##### DATA SECTION

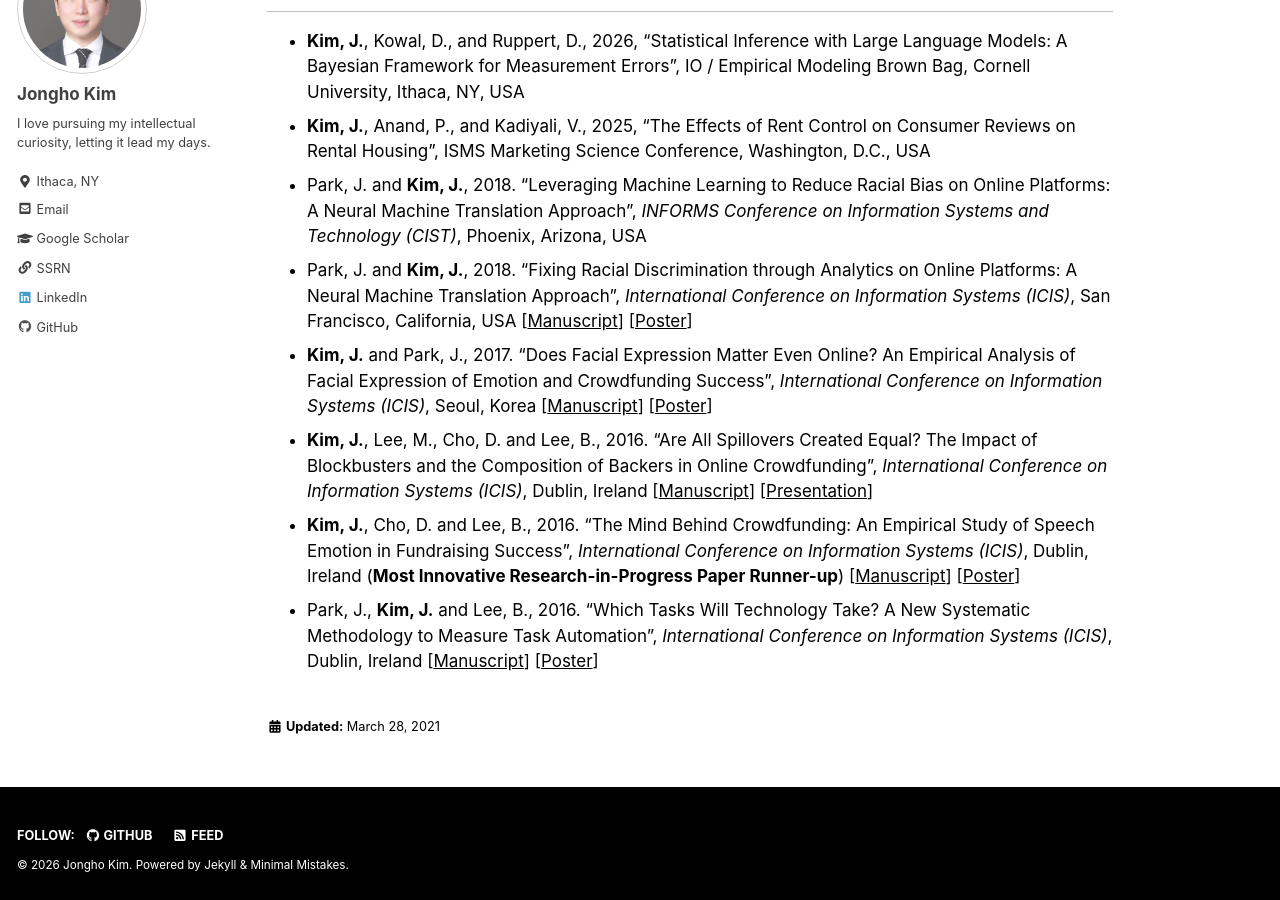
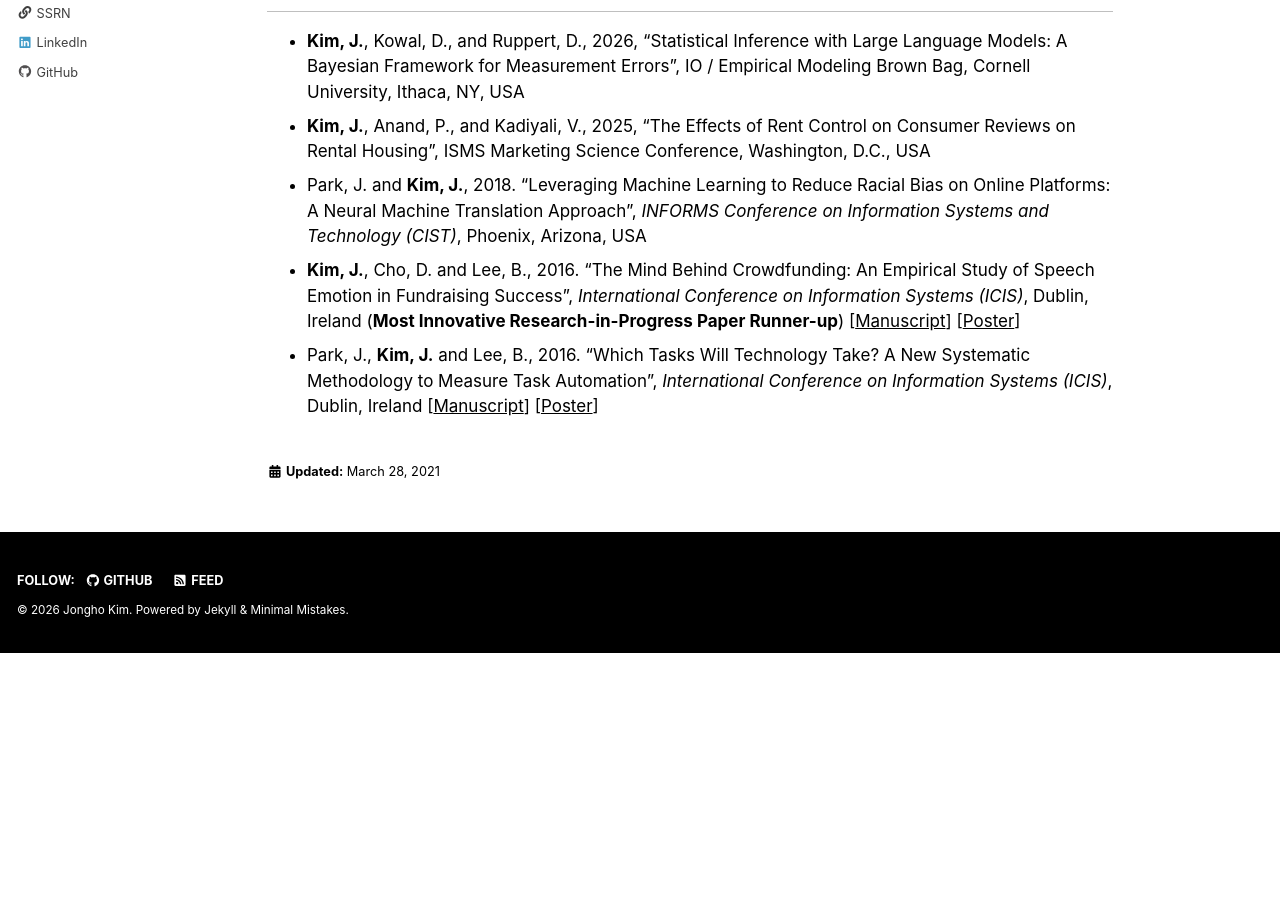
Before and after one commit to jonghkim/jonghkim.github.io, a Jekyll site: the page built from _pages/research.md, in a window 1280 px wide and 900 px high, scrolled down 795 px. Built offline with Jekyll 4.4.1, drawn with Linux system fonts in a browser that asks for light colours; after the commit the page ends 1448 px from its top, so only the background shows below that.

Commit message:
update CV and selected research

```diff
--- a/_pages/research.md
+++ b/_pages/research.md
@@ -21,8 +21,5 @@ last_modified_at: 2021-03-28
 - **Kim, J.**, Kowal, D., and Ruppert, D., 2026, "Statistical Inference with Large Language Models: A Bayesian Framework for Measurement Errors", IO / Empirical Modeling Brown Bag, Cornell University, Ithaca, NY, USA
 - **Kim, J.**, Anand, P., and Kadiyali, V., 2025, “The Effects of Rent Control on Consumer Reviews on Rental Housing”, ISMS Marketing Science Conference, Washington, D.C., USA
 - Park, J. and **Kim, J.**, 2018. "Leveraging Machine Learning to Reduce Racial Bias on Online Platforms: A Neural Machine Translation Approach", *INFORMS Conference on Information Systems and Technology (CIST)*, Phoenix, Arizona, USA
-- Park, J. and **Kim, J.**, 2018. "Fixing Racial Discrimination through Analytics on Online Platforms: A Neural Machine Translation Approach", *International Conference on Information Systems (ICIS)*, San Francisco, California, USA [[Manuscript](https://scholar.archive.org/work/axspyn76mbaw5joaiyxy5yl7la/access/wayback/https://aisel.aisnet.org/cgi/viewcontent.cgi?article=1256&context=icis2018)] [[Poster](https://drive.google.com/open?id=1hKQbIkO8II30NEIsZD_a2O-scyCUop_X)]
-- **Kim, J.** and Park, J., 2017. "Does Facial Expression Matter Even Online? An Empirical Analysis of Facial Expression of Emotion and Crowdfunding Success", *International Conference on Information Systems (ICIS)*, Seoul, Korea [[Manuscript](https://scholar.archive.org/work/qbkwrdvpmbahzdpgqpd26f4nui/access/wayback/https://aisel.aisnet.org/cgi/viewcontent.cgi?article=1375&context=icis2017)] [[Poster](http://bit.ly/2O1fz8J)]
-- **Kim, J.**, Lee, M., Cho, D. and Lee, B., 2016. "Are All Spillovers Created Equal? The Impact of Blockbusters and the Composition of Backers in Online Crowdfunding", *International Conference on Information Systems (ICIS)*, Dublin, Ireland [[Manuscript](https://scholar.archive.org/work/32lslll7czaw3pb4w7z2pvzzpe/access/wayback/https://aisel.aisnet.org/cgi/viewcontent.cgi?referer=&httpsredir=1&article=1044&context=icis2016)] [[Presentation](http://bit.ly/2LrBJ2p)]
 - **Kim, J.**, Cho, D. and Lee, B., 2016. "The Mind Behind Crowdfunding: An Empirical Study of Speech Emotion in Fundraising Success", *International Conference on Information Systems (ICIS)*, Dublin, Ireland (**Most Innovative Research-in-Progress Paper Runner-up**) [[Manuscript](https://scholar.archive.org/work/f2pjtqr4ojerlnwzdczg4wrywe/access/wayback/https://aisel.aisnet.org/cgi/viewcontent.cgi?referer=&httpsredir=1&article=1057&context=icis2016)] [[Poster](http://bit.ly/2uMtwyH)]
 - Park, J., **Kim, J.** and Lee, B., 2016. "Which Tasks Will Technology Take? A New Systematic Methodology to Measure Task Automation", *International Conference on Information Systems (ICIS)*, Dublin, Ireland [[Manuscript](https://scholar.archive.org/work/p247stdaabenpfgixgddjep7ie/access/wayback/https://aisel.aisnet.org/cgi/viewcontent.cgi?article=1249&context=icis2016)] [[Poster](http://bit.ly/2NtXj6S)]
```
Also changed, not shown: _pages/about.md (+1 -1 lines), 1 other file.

##########
##### DATA SECTION

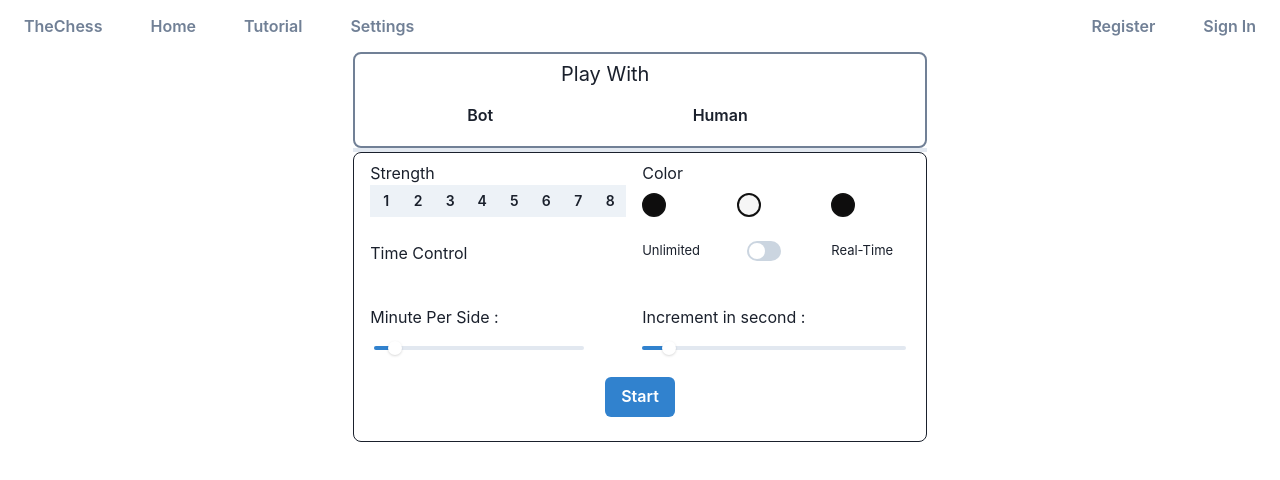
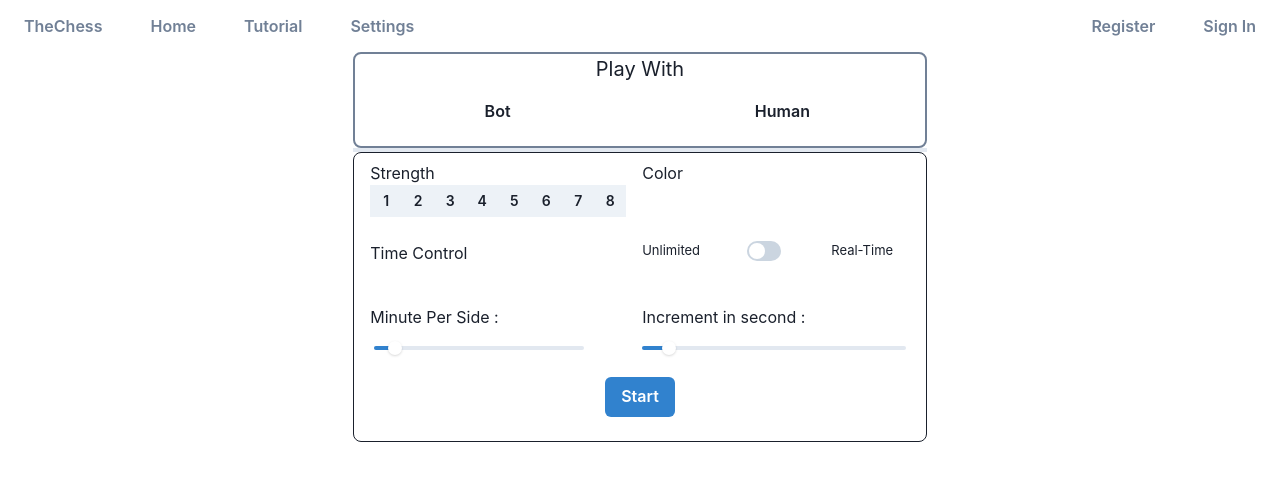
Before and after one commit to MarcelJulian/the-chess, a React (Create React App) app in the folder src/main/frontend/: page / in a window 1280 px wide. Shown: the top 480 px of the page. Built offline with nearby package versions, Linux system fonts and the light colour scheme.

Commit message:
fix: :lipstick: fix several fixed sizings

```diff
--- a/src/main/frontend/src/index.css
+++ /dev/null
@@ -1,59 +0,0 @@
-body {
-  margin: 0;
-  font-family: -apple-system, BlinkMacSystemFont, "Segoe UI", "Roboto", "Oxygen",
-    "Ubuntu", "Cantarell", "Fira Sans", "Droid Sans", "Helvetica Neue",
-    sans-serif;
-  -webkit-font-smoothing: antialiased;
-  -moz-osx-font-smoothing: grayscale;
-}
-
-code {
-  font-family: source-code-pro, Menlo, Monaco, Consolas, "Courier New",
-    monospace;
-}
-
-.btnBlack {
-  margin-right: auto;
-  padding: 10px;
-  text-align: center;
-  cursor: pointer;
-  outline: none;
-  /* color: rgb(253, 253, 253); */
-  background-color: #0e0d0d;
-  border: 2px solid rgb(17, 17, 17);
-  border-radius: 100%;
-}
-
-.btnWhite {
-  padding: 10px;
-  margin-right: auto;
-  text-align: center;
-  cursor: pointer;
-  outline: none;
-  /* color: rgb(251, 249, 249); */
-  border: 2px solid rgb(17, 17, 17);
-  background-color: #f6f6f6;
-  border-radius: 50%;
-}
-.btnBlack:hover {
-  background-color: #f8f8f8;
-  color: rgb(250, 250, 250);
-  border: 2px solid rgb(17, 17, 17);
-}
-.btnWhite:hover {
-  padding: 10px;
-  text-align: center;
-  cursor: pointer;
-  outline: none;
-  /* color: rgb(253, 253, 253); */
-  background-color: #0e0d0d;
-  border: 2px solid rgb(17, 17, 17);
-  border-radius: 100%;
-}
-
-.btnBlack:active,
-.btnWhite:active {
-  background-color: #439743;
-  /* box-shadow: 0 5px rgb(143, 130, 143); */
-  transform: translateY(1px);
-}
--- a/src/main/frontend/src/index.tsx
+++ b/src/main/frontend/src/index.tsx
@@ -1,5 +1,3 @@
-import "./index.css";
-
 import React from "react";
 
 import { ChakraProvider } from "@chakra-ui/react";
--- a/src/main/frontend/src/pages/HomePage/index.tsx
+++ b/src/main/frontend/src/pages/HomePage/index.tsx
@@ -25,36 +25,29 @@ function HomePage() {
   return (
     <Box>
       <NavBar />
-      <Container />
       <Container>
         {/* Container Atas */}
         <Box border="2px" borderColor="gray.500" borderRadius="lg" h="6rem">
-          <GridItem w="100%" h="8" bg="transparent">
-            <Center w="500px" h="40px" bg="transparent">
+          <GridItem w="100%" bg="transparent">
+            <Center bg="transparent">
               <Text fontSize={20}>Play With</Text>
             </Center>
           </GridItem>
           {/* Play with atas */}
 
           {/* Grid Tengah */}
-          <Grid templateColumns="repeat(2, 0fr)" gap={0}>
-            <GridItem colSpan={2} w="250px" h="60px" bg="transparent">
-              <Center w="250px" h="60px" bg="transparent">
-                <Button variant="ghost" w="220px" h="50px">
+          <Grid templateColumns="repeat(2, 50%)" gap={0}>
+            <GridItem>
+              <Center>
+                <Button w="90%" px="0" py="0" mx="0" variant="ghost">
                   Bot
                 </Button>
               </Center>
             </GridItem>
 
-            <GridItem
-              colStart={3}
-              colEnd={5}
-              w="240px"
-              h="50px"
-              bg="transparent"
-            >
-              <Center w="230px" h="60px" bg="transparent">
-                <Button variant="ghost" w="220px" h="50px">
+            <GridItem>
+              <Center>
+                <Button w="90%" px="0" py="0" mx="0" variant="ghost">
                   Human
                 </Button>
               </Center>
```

##########
##### DATA SECTION

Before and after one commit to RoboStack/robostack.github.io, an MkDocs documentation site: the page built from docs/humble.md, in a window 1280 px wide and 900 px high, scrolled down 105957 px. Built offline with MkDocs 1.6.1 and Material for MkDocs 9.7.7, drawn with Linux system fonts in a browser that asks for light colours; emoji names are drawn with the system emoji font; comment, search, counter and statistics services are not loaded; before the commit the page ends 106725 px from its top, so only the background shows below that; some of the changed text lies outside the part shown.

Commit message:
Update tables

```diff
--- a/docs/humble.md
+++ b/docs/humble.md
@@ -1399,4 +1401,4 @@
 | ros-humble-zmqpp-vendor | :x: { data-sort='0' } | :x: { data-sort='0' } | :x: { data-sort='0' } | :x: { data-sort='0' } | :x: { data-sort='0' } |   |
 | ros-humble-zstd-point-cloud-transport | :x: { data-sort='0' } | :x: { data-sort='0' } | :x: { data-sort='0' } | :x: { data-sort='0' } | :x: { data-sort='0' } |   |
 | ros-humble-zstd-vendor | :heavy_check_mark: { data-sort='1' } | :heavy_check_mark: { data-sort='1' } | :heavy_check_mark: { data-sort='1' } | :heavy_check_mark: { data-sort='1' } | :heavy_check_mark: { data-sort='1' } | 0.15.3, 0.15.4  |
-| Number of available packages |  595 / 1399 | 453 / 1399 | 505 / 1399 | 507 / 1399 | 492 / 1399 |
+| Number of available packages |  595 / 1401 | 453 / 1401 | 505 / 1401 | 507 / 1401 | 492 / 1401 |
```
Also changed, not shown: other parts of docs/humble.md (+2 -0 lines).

##########

= WORK TO COMPLETE =
Within the listing above, say how many lines contain the string "repeat". Reply with the number only.

= ANSWER TO THIS EXERCISE =
2